YOUR ASSIGNMENT:
Every entry should be reproduced word for word.
START MATERIAL PROVIDED
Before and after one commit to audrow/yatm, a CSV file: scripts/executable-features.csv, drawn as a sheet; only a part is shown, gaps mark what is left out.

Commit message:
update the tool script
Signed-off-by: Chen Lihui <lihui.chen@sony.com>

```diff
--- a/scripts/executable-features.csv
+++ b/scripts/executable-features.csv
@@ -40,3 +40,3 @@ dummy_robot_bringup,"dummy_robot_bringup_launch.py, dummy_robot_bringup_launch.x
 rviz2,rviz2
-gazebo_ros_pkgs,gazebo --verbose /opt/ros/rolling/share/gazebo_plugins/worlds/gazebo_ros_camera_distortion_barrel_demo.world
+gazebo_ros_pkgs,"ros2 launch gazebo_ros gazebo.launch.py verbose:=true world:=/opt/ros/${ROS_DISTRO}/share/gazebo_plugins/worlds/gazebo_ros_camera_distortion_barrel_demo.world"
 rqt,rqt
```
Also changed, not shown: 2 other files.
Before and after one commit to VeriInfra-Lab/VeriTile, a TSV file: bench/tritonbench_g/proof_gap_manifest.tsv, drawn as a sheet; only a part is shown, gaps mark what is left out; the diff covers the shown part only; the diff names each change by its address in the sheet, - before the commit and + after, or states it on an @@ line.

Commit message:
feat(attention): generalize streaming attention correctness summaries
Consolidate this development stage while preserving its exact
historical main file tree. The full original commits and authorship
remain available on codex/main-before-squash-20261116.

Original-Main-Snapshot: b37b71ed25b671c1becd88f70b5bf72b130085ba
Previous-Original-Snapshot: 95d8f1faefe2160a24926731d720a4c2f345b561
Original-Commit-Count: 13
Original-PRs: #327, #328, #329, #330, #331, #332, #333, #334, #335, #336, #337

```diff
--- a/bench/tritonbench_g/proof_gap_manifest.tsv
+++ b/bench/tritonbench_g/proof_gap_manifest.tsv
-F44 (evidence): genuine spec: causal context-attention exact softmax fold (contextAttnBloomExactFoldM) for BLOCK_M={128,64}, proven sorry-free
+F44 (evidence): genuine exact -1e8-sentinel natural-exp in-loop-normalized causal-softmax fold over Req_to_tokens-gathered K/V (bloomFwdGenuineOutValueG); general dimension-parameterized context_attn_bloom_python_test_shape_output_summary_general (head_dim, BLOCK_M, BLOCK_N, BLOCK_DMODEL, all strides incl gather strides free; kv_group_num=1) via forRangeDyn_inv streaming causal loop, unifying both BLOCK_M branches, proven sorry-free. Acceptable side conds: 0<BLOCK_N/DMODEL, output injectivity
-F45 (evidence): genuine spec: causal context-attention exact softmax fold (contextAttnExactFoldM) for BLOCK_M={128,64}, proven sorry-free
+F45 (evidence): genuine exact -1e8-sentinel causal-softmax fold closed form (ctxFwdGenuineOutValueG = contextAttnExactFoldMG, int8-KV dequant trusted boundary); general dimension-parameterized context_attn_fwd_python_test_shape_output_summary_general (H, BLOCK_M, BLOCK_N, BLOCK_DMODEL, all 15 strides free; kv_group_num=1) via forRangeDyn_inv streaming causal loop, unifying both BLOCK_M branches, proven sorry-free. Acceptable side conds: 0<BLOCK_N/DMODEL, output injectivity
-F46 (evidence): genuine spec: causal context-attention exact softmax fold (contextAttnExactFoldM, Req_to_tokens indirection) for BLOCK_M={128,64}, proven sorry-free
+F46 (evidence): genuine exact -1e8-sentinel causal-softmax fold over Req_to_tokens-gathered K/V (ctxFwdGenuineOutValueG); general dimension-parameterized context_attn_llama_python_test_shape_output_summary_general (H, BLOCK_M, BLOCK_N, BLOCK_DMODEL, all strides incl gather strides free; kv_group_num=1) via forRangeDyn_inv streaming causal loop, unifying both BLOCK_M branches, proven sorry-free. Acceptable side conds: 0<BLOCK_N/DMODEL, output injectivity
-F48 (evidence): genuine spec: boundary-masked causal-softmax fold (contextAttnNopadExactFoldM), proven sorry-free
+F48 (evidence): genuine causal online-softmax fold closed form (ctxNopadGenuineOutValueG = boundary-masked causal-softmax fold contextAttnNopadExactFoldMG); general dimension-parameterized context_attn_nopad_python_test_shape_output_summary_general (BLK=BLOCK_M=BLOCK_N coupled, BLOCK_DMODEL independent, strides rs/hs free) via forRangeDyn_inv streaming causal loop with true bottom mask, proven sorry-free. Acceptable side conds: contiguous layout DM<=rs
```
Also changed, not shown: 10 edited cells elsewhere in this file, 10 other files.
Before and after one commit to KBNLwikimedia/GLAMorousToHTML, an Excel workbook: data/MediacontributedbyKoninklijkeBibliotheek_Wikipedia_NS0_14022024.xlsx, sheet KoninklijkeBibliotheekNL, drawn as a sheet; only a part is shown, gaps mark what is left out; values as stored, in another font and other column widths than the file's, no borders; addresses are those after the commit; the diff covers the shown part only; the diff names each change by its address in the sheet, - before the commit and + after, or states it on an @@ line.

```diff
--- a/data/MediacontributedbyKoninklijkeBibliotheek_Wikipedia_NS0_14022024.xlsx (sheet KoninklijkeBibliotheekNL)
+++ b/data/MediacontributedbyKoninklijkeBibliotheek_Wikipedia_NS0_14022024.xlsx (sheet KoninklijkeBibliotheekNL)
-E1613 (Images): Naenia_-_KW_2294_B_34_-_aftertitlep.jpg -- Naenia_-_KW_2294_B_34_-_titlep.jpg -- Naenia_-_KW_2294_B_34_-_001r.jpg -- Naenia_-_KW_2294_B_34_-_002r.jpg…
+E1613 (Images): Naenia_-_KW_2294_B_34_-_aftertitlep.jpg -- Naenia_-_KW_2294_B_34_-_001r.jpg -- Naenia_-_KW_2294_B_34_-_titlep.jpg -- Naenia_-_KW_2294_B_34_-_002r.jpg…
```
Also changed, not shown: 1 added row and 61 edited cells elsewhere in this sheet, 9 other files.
END MATERIAL PROVIDED
ANSWER BOX:
Before and after one commit to audrow/yatm, a CSV file: scripts/executable-features.csv, drawn as a sheet; only a part is shown, gaps mark what is left out.

Commit message:
update the tool script
Signed-off-by: Chen Lihui <lihui.chen@sony.com>

```diff
--- a/scripts/executable-features.csv
+++ b/scripts/executable-features.csv
@@ -40,3 +40,3 @@ dummy_robot_bringup,"dummy_robot_bringup_launch.py, dummy_robot_bringup_launch.x
 rviz2,rviz2
-gazebo_ros_pkgs,gazebo --verbose /opt/ros/rolling/share/gazebo_plugins/worlds/gazebo_ros_camera_distortion_barrel_demo.world
+gazebo_ros_pkgs,"ros2 launch gazebo_ros gazebo.launch.py verbose:=true world:=/opt/ros/${ROS_DISTRO}/share/gazebo_plugins/worlds/gazebo_ros_camera_distortion_barrel_demo.world"
 rqt,rqt
```
Also changed, not shown: 2 other files.
Before and after one commit to VeriInfra-Lab/VeriTile, a TSV file: bench/tritonbench_g/proof_gap_manifest.tsv, drawn as a sheet; only a part is shown, gaps mark what is left out; the diff covers the shown part only; the diff names each change by its address in the sheet, - before the commit and + after, or states it on an @@ line.

Commit message:
feat(attention): generalize streaming attention correctness summaries
Consolidate this development stage while preserving its exact
historical main file tree. The full original commits and authorship
remain available on codex/main-before-squash-20261116.

Original-Main-Snapshot: b37b71ed25b671c1becd88f70b5bf72b130085ba
Previous-Original-Snapshot: 95d8f1faefe2160a24926731d720a4c2f345b561
Original-Commit-Count: 13
Original-PRs: #327, #328, #329, #330, #331, #332, #333, #334, #335, #336, #337

```diff
--- a/bench/tritonbench_g/proof_gap_manifest.tsv
+++ b/bench/tritonbench_g/proof_gap_manifest.tsv
-F44 (evidence): genuine spec: causal context-attention exact softmax fold (contextAttnBloomExactFoldM) for BLOCK_M={128,64}, proven sorry-free
+F44 (evidence): genuine exact -1e8-sentinel natural-exp in-loop-normalized causal-softmax fold over Req_to_tokens-gathered K/V (bloomFwdGenuineOutValueG); general dimension-parameterized context_attn_bloom_python_test_shape_output_summary_general (head_dim, BLOCK_M, BLOCK_N, BLOCK_DMODEL, all strides incl gather strides free; kv_group_num=1) via forRangeDyn_inv streaming causal loop, unifying both BLOCK_M branches, proven sorry-free. Acceptable side conds: 0<BLOCK_N/DMODEL, output injectivity
-F45 (evidence): genuine spec: causal context-attention exact softmax fold (contextAttnExactFoldM) for BLOCK_M={128,64}, proven sorry-free
+F45 (evidence): genuine exact -1e8-sentinel causal-softmax fold closed form (ctxFwdGenuineOutValueG = contextAttnExactFoldMG, int8-KV dequant trusted boundary); general dimension-parameterized context_attn_fwd_python_test_shape_output_summary_general (H, BLOCK_M, BLOCK_N, BLOCK_DMODEL, all 15 strides free; kv_group_num=1) via forRangeDyn_inv streaming causal loop, unifying both BLOCK_M branches, proven sorry-free. Acceptable side conds: 0<BLOCK_N/DMODEL, output injectivity
-F46 (evidence): genuine spec: causal context-attention exact softmax fold (contextAttnExactFoldM, Req_to_tokens indirection) for BLOCK_M={128,64}, proven sorry-free
+F46 (evidence): genuine exact -1e8-sentinel causal-softmax fold over Req_to_tokens-gathered K/V (ctxFwdGenuineOutValueG); general dimension-parameterized context_attn_llama_python_test_shape_output_summary_general (H, BLOCK_M, BLOCK_N, BLOCK_DMODEL, all strides incl gather strides free; kv_group_num=1) via forRangeDyn_inv streaming causal loop, unifying both BLOCK_M branches, proven sorry-free. Acceptable side conds: 0<BLOCK_N/DMODEL, output injectivity
-F48 (evidence): genuine spec: boundary-masked causal-softmax fold (contextAttnNopadExactFoldM), proven sorry-free
+F48 (evidence): genuine causal online-softmax fold closed form (ctxNopadGenuineOutValueG = boundary-masked causal-softmax fold contextAttnNopadExactFoldMG); general dimension-parameterized context_attn_nopad_python_test_shape_output_summary_general (BLK=BLOCK_M=BLOCK_N coupled, BLOCK_DMODEL independent, strides rs/hs free) via forRangeDyn_inv streaming causal loop with true bottom mask, proven sorry-free. Acceptable side conds: contiguous layout DM<=rs
```
Also changed, not shown: 10 edited cells elsewhere in this file, 10 other files.
Before and after one commit to KBNLwikimedia/GLAMorousToHTML, an Excel workbook: data/MediacontributedbyKoninklijkeBibliotheek_Wikipedia_NS0_14022024.xlsx, sheet KoninklijkeBibliotheekNL, drawn as a sheet; only a part is shown, gaps mark what is left out; values as stored, in another font and other column widths than the file's, no borders; addresses are those after the commit; the diff covers the shown part only; the diff names each change by its address in the sheet, - before the commit and + after, or states it on an @@ line.

```diff
--- a/data/MediacontributedbyKoninklijkeBibliotheek_Wikipedia_NS0_14022024.xlsx (sheet KoninklijkeBibliotheekNL)
+++ b/data/MediacontributedbyKoninklijkeBibliotheek_Wikipedia_NS0_14022024.xlsx (sheet KoninklijkeBibliotheekNL)
-E1613 (Images): Naenia_-_KW_2294_B_34_-_aftertitlep.jpg -- Naenia_-_KW_2294_B_34_-_titlep.jpg -- Naenia_-_KW_2294_B_34_-_001r.jpg -- Naenia_-_KW_2294_B_34_-_002r.jpg…
+E1613 (Images): Naenia_-_KW_2294_B_34_-_aftertitlep.jpg -- Naenia_-_KW_2294_B_34_-_001r.jpg -- Naenia_-_KW_2294_B_34_-_titlep.jpg -- Naenia_-_KW_2294_B_34_-_002r.jpg…
```
Also changed, not shown: 1 added row and 61 edited cells elsewhere in this sheet, 9 other files.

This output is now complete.